_Action item_: From the entries below, please gather each line containing the string "change".

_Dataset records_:
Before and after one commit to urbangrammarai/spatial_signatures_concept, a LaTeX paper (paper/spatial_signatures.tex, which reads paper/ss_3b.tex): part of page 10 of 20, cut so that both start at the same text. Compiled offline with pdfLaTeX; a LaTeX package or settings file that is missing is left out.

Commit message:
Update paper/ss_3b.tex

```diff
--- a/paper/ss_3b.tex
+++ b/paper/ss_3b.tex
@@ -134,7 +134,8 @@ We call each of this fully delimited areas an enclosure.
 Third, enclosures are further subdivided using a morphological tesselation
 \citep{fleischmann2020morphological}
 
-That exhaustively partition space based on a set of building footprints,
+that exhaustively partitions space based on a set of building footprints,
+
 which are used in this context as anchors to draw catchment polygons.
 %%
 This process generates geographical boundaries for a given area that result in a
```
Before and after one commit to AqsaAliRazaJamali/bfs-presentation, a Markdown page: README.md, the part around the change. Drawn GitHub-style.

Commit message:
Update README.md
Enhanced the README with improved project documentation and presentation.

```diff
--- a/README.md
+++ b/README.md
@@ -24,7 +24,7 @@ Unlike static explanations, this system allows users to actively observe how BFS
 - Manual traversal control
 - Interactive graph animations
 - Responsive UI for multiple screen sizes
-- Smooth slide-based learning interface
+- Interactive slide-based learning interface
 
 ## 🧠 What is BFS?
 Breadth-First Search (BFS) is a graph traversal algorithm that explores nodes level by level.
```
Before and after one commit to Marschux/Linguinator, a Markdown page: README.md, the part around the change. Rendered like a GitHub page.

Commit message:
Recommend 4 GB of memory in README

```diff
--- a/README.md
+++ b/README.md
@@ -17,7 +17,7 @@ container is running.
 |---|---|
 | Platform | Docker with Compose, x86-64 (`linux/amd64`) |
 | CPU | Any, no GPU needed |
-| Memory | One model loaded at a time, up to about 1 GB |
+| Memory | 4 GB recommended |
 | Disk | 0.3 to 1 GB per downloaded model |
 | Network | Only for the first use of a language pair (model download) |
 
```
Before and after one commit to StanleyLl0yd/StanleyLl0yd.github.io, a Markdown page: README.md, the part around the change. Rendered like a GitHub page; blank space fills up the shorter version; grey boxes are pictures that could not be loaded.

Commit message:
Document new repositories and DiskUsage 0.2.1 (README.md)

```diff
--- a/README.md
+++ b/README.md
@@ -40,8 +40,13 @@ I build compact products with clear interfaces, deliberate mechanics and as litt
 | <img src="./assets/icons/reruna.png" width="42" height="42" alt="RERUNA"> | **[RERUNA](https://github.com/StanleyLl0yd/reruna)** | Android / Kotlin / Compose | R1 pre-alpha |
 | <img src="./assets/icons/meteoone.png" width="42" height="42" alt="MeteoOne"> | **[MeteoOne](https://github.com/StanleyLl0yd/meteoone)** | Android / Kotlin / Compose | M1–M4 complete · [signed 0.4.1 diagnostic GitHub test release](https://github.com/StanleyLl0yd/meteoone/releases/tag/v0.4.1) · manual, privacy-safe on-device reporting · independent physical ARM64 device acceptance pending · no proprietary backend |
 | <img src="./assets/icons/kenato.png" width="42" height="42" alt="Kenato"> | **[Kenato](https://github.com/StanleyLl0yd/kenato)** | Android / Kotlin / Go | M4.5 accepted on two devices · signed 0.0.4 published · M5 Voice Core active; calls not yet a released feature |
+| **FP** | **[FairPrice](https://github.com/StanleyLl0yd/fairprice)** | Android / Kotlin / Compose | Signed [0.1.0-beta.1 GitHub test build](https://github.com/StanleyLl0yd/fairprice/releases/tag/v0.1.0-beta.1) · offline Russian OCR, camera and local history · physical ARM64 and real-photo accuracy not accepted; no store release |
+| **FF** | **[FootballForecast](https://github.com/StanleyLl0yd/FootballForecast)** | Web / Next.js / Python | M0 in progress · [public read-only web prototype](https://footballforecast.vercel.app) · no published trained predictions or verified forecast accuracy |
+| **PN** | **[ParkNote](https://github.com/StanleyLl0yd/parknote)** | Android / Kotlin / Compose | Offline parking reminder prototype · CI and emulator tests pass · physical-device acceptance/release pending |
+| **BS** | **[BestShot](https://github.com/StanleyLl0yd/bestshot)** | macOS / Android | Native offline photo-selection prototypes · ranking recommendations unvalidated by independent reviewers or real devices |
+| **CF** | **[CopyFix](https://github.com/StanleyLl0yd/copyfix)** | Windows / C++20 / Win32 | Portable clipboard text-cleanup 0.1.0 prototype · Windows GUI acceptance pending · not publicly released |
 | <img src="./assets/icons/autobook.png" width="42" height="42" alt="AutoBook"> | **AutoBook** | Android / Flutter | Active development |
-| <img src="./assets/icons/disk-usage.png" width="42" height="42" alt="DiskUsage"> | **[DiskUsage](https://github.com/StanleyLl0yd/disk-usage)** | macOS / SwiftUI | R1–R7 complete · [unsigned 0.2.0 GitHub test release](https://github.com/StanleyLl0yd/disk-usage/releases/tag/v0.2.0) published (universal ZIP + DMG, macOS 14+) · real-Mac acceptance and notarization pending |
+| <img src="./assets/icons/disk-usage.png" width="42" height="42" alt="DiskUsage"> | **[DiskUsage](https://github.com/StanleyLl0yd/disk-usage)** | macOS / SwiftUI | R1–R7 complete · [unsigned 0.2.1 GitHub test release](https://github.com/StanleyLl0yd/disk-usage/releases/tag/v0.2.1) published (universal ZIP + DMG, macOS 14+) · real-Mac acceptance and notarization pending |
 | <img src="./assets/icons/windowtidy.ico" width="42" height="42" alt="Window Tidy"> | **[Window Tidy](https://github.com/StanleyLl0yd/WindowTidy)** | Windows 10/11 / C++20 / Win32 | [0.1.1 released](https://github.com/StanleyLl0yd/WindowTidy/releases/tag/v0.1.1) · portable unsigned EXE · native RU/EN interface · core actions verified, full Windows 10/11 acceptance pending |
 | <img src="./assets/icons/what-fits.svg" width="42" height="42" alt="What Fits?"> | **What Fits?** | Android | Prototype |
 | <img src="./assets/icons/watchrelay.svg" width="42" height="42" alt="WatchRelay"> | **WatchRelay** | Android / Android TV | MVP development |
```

_Exercise response_:
Before and after one commit to AqsaAliRazaJamali/bfs-presentation, a Markdown page: README.md, the part around the change. Drawn GitHub-style.
Before and after one commit to Marschux/Linguinator, a Markdown page: README.md, the part around the change. Rendered like a GitHub page.
Before and after one commit to StanleyLl0yd/StanleyLl0yd.github.io, a Markdown page: README.md, the part around the change. Rendered like a GitHub page; blank space fills up the shorter version; grey boxes are pictures that could not be loaded.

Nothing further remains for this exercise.